* TASK DIRECTIONS
The answer is a number and nothing else: the count of lines in these entries containing the word "Results".
-- EXERCISE INPUT follows --
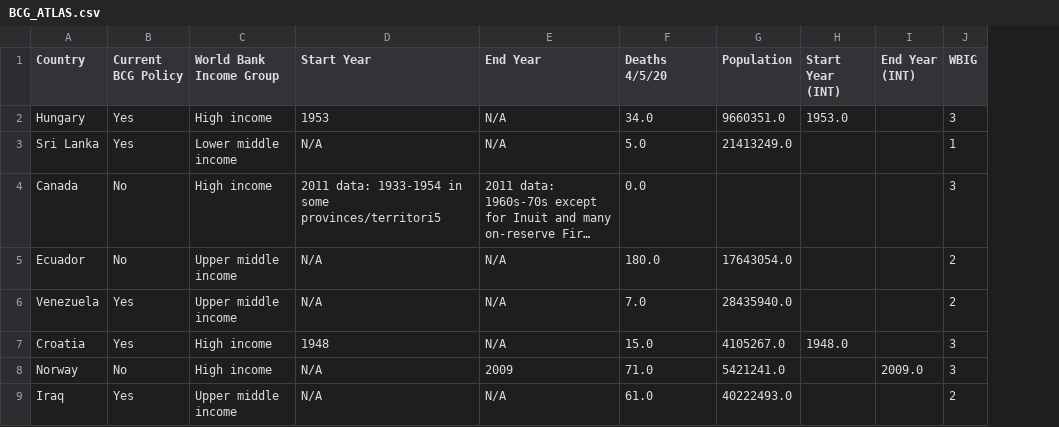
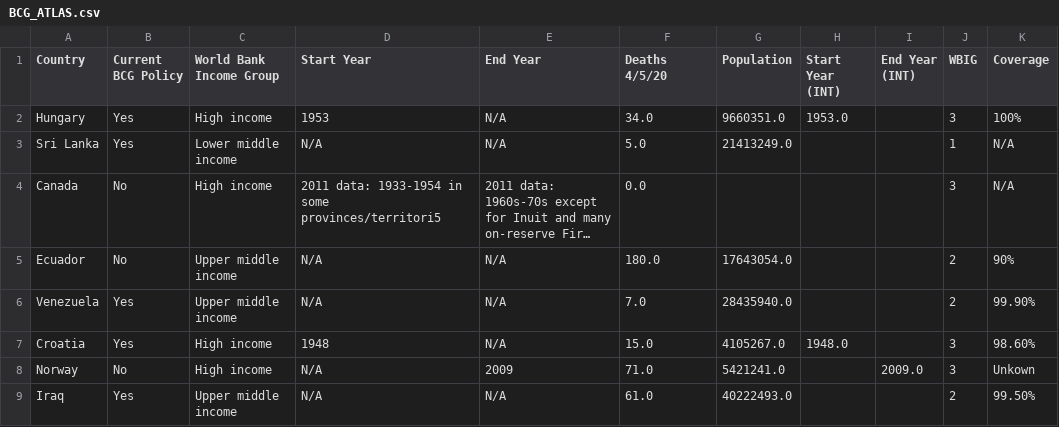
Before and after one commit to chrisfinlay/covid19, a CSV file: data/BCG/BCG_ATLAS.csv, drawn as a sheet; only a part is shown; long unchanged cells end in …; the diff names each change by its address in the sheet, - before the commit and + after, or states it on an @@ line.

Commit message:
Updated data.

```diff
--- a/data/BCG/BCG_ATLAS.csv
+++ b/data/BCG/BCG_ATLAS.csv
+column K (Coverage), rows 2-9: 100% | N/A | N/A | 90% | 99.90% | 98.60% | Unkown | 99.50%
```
-- EXERCISE INPUT concluded --
-- EXERCISE INPUT follows --
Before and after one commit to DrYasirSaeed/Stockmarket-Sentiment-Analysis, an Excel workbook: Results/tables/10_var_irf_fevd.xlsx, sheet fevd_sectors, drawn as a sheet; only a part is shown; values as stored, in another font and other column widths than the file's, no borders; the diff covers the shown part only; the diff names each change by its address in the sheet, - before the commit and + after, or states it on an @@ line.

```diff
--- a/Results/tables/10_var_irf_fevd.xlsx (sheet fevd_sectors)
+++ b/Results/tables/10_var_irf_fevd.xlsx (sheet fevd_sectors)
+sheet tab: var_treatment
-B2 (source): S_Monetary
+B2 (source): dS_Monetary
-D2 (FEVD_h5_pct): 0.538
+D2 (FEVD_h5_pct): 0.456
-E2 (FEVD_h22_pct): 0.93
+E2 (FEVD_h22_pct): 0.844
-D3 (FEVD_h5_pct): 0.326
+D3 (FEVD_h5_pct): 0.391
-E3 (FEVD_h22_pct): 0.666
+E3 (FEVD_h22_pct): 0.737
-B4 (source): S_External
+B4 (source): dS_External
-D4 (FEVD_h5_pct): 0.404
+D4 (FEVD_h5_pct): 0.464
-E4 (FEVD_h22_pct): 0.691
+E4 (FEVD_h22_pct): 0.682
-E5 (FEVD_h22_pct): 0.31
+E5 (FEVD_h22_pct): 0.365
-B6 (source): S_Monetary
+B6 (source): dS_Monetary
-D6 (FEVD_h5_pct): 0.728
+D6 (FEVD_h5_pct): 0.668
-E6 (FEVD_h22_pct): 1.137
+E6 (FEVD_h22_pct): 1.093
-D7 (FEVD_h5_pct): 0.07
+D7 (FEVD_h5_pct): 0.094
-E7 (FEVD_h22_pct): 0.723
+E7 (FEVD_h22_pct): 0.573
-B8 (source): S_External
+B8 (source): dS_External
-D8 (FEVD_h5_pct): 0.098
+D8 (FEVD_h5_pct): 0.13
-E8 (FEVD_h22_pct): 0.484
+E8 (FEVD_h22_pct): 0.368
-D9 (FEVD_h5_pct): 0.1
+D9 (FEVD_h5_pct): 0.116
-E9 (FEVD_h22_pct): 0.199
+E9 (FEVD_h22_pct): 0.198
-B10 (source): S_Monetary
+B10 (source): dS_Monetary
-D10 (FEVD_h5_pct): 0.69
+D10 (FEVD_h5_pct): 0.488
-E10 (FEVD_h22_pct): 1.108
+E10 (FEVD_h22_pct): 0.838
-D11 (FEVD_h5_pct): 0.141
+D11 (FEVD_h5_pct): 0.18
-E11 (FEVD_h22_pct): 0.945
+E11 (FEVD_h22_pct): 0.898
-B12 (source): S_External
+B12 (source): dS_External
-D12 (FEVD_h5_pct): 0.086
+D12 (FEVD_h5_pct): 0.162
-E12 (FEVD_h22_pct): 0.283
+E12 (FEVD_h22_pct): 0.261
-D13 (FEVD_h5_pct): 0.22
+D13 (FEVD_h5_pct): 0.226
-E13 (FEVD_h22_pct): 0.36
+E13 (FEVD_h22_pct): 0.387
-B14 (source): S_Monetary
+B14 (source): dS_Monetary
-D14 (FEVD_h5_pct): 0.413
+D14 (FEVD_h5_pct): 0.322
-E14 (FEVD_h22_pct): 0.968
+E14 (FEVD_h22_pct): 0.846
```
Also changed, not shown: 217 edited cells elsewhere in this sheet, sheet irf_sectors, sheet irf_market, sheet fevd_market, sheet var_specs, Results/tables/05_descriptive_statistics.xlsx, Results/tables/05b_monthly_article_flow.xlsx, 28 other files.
-- EXERCISE INPUT concluded --
* ANSWER BOX
4